We offered our Zuhr prayers led by the local Imam of the mosques together with other visitors and the local community and later combined it with Qasr prayer.
After the prayer while we were meeting with local people Br Mohammedsalih came with up with a strange but pleasant request. One of his local friend’s cousin just got married and we were invited to the walima reception, that was too good to refuse.
We were escorted through a mountainous walkway close to mosque where a large tent was set up outside the groom’s parents home for the reception.
The view was superb, we could see a large church far away almost at the peak of a mountain surrounded by forests and farmland.
Mehar and I were offered the sofa set, reserved for the bride and groom, to sit while we waited for the married couple party to arrive from a nearby town.
We were offered local meals and drinks and consumed it in a traditional communal way, Ethiopian style.
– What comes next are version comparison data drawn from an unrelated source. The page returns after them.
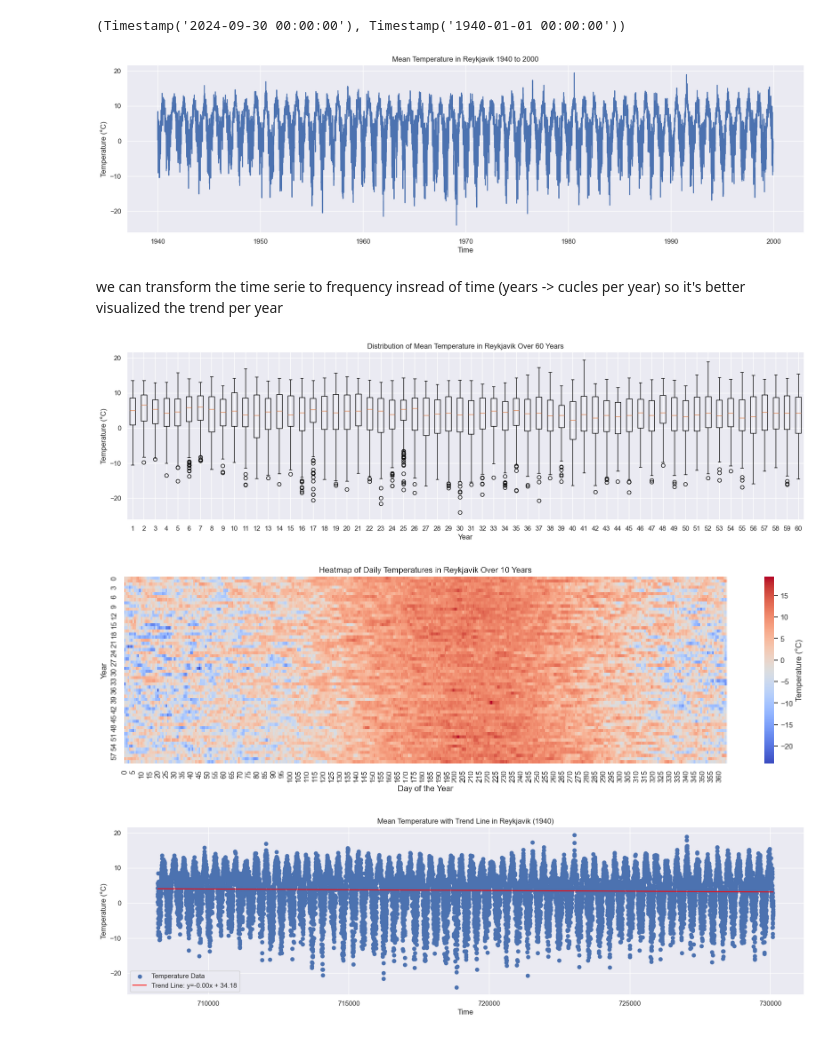
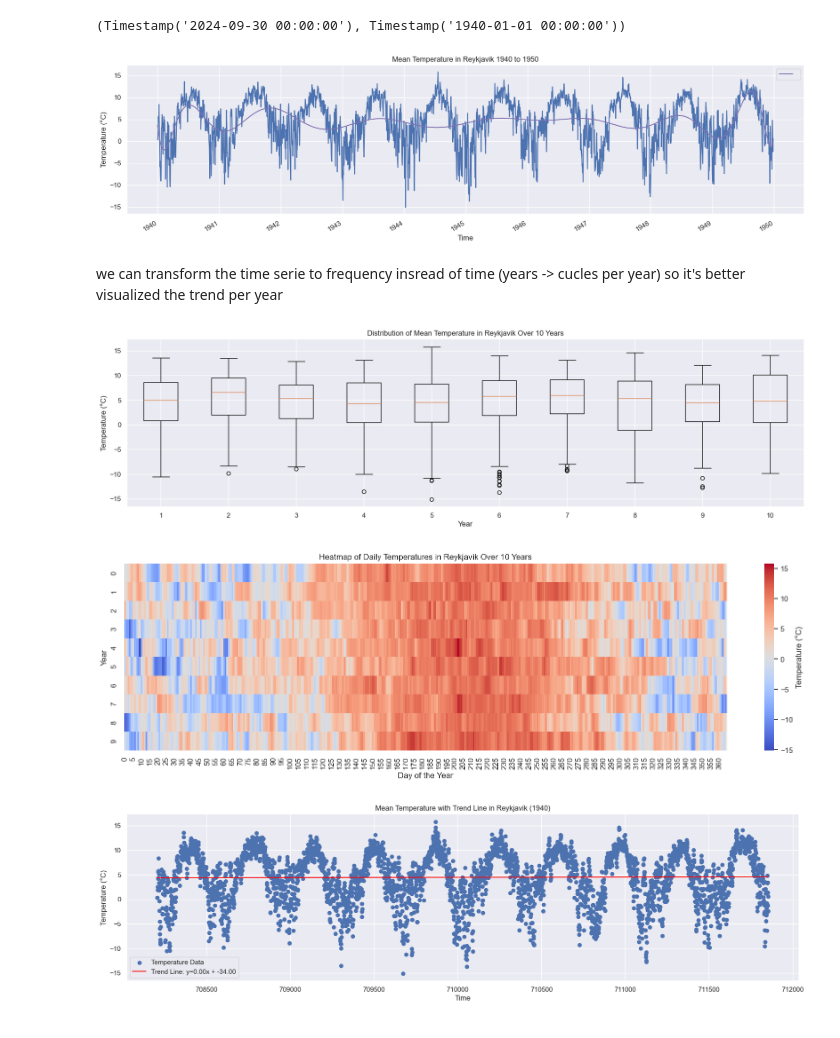
Before and after one commit to esmaailalbarazi/TimeSeriesProject, a Jupyter notebook: Project.ipynb, the cells around one changed output. Drawn from its saved outputs; the diff is of its cells as text; code cells hidden in the pictures.

Commit message:
added polyfit

```diff
--- a/Project.ipynb
+++ b/Project.ipynb
@@ -12,7 +12,7 @@ import seaborn as sns
 # Set the style of seaborn for better looking plots
 sns.set()
 # %%
-num_years  = 80
+num_years  = 1
 # %% [markdown]
 import data
 # %%
@@ -52,19 +52,23 @@ t[-1],t[0]
 # %%
 # Create a figure and axis with a specific size
 fig, ax = plt.subplots(figsize=(20, 5))
 
 # Plot mean temperature in Reykjavik
 ax.plot(t[:365*num_years], temp_mean[:365*num_years])
 
+coefs=np.polyfit(range(365*num_years),temp_mean[:365*num_years],20)
+quadTS = pd.Series(np.polyval(coefs,range(365*num_years)),index=t[:365*num_years])
+
+quadTS.plot(ax=ax,legend=True,color='m')
 # Set the title and labels
 ax.set_title('Mean Temperature in Reykjavik 1940 to '+str(1940 + num_years))
 ax.set_xlabel('Time')
 ax.set_ylabel('Temperature (°C)')
 
 # Show the plot
 plt.show()
 # %% [output]
-[figure, old version]
+[figure, new version]
 # %% [markdown]
 we can transform the time serie to frequency insread of time (years -> cucles per year) so it's better visualized the trend per year
 # %%
@@ -81,7 +85,7 @@ ax.set_ylabel('Temperature (°C)')
 # Show the plot
 plt.show()
 # %% [output]
-[figure, old version]
+[figure, new version]
 # %%
 
 # Create a figure and axis with a specific size
@@ -101,7 +105,7 @@ ax.set_ylabel('Year')
 # Show the plot
 plt.show()
 # %% [output]
-[figure, old version]
+[figure, new version]
 # %%
 from scipy import stats
 
@@ -126,4 +130,4 @@ ax.legend()
 # Show the plot
 plt.show()
 # %% [output]
-[figure, old version]
+[figure, new version]
```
Finally, the bridal group arrived with drumming and dancing by the boys and the typical joyous sounds being made by the women and girls in order to receive them.
The bride and groom were very young and the bride looked very nervous as she came to this new family. We were told that they will live with the groom’s parents for a week and then they were obliged to move to their own independent dwelling.
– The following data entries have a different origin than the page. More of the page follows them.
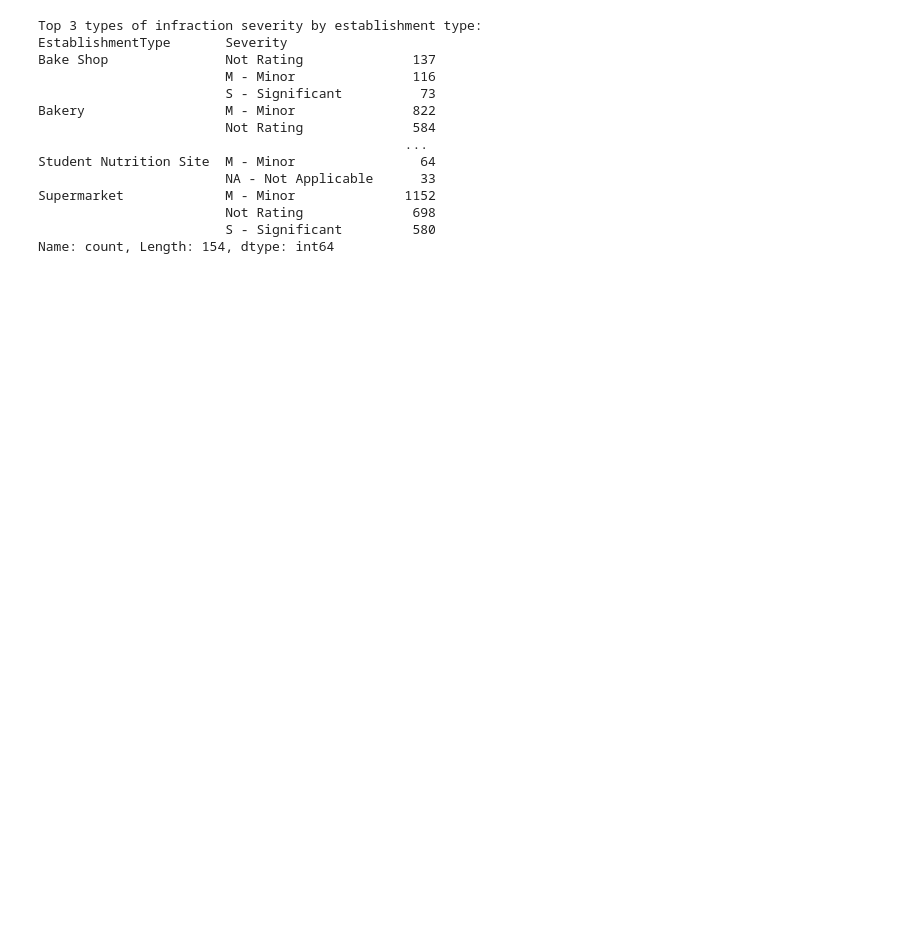
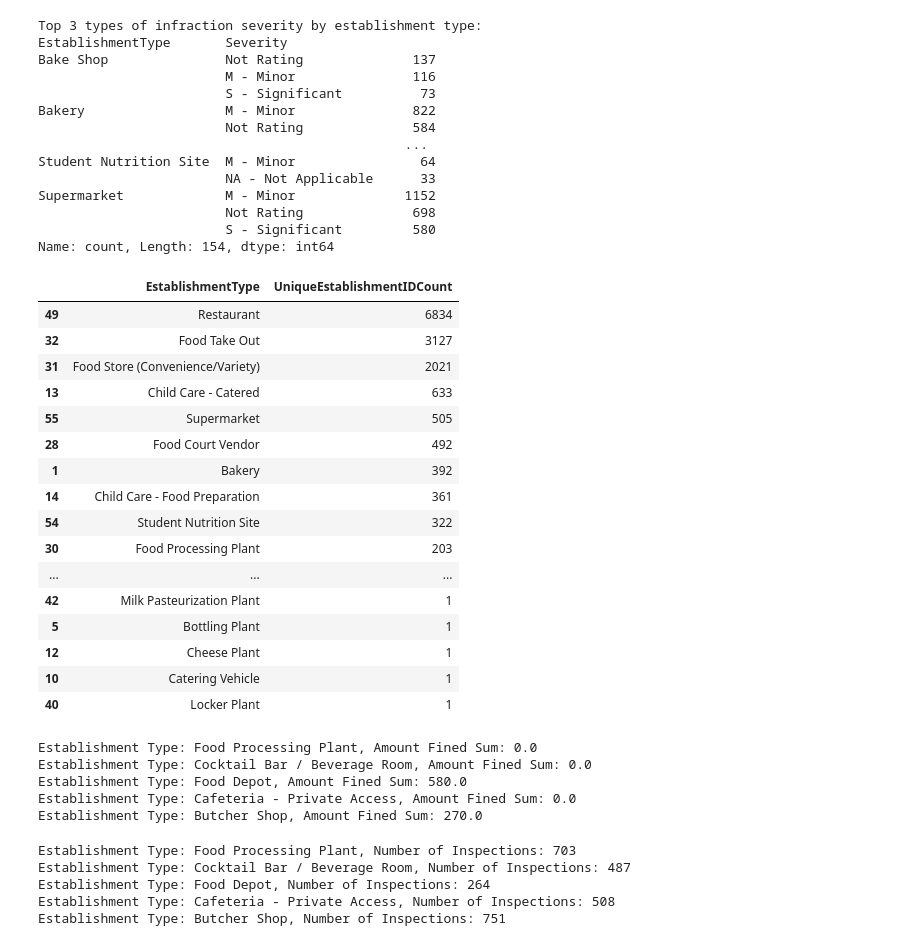
Before and after one commit to arsalan-radhu/DineSafeProject, a Jupyter notebook: Draft.ipynb, the cells around one changed output. Cells and saved outputs as stored; diff of their text form; code cells hidden in the pictures; blank space fills up the shorter version.

```diff
--- a/Draft.ipynb
+++ b/Draft.ipynb
@@ -247,3 +250,32 @@ Supermarket             M - Minor              1152
                         Not Rating              698
                         S - Significant         580
 Name: count, Length: 154, dtype: int64
+# %%
+#Finding the top 10 establishments of the lower quarter by population (# of unique establishment)
+
+
+# Group by both 'EstablishmentType' and 'EstablishmentID', and count unique EstablishmentID
+grouped_df = df.groupby('EstablishmentType')['EstablishmentID'].nunique().reset_index(name='UniqueEstablishmentIDCount')
+
+# Sort the DataFrame in descending order based on 'UniqueEstablishmentIDCount'
+sorted_grouped_df = grouped_df.sort_values(by='UniqueEstablishmentIDCount', ascending=False)
+
+sorted_grouped_df
+# %% [output]
+|  | EstablishmentType | UniqueEstablishmentIDCount |
+| 49 | Restaurant | 6834 |
+| 32 | Food Take Out | 3127 |
+| 31 | Food Store (Convenience/Variety) | 2021 |
+| 13 | Child Care - Catered | 633 |
+| 55 | Supermarket | 505 |
+| 28 | Food Court Vendor | 492 |
+| 1 | Bakery | 392 |
+| 14 | Child Care - Food Preparation | 361 |
+| 54 | Student Nutrition Site | 322 |
+| 30 | Food Processing Plant | 203 |
+| ... | ... | ... |
+| 42 | Milk Pasteurization Plant | 1 |
+| 5 | Bottling Plant | 1 |
+| 12 | Cheese Plant | 1 |
+| 10 | Catering Vehicle | 1 |
+| 40 | Locker Plant | 1 |
@@ -249,0 +295,48 @@ Name: count, Length: 154, dtype: int64
+# %%
+# Initialize an empty dictionary to store the sums for each establishment type
+establishment_type_sums = {}
+
+# Iterate over the selected establishment types
+for establishment_type in selected_establishment_types:
+    # Filter the DataFrame for the current establishment type
+    establishment_type_df = df[df['EstablishmentType'] == establishment_type]
+
+    # Calculate the sum of the 'Amount Fined' column for the current establishment type
+    amount_fined_sum = establishment_type_df['AmountFined'].sum()
+
+    # Store the result in the dictionary
+    establishment_type_sums[establishment_type] = amount_fined_sum
+
+# Print or use the results as needed
+for establishment_type, amount_fined_sum in establishment_type_sums.items():
+    print(f"Establishment Type: {establishment_type}, Amount Fined Sum: {amount_fined_sum}")
+# %% [output]
+Establishment Type: Food Processing Plant, Amount Fined Sum: 0.0
+Establishment Type: Cocktail Bar / Beverage Room, Amount Fined Sum: 0.0
+Establishment Type: Food Depot, Amount Fined Sum: 580.0
+Establishment Type: Cafeteria - Private Access, Amount Fined Sum: 0.0
+Establishment Type: Butcher Shop, Amount Fined Sum: 270.0
+# %%
+# Initialize an empty dictionary to store the row counts for each establishment type
+establishment_type_counts = {}
+
+# Iterate over the selected establishment types
+for establishment_type in selected_establishment_types:
+    # Filter the DataFrame for the current establishment type
+    establishment_type_df = df[df['EstablishmentType'] == establishment_type]
+
+    # Count the number of rows for the current establishment type
+    row_count = len(establishment_type_df)
+
+    # Store the result in the dictionary
+    establishment_type_counts[establishment_type] = row_count
+
+# Print or use the results as needed
+for establishment_type, row_count in establishment_type_counts.items():
+    print(f"Establishment Type: {establishment_type}, Number of Inspections: {row_count}")
+# %% [output]
+Establishment Type: Food Processing Plant, Number of Inspections: 703
+Establishment Type: Cocktail Bar / Beverage Room, Number of Inspections: 487
+Establishment Type: Food Depot, Number of Inspections: 264
+Establishment Type: Cafeteria - Private Access, Number of Inspections: 508
+Establishment Type: Butcher Shop, Number of Inspections: 751
```
Also changed, not shown: parts of 4 cells of this notebook.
On the way back we stopped in Wukru and visited Mohammedsalih’s older brother, Sheikh Saeed who runs a madrassah next to the Aisha mosque adjacent to the madrassah.
Sheikh Saeed studied Islam in Pakistan for six years and runs a residential madrassah with clean classrooms and dormitories with the help of a Turkish NGO.
After two years of study, the students graduate and join the tertiary madrassah/university in Addis run by Sheikh Abdul Salam.
Both myself and Mehar were invited to address the students who showed great discipline giving us full attention and recited the Quran and sang Islamic songs for us.
Sheikh Saeed took us to his home and we met his wife, baby daughter, mother in law and sister in law. His wife made a delicious cake and a huge round bread like Naan.
Every household makes this Naan every third day and they eat in the morning for breakfast. They packed some for us as well.
One of his wife’s sisters put mehndi on Mehar’s hand where the colours came out very quickly.
Sheikh Saeed could speak Urdu and made special Pakistani style doodh-patti chai that was very delicious.
We visited a number of mosques later in Wukru in the evening including Hamza and Bilal Mosques meeting elders and offering our prayers as well as taking photos with them.
While Christian and Muslims live in harmony in the Tigray region where Muslims hardly constitute 10% of the population, but they strictly don’t consume meat from each other’s household.
If a Muslim wants to invite his Christian friend he has to buy meat from a Christian shop and ask his Christian neighbour to cook for his Christian guests and vice versa. For us, it was very strange.
After Maghrib prayer, we headed towards Mekelle and had our dinner at a Muslim restaurant eating injeera, a round big bread with meat on top of it, together with rice and some very chewy meat called tib.
Injeera is a fermented big, round bread and tib is meat with gravy on top of it.
The next day on Sunday 14 April, we check out at 12 noon and went to visit another madrassah in Mekelle attached to a mosque with residential dormitories under construction.
We met a couple of head teachers, again fluent in Urdu, who were educated in Pakistan and were actively attached with Tablighi movement frequently visiting India and Pakistan.
We returned to Addis the same evening.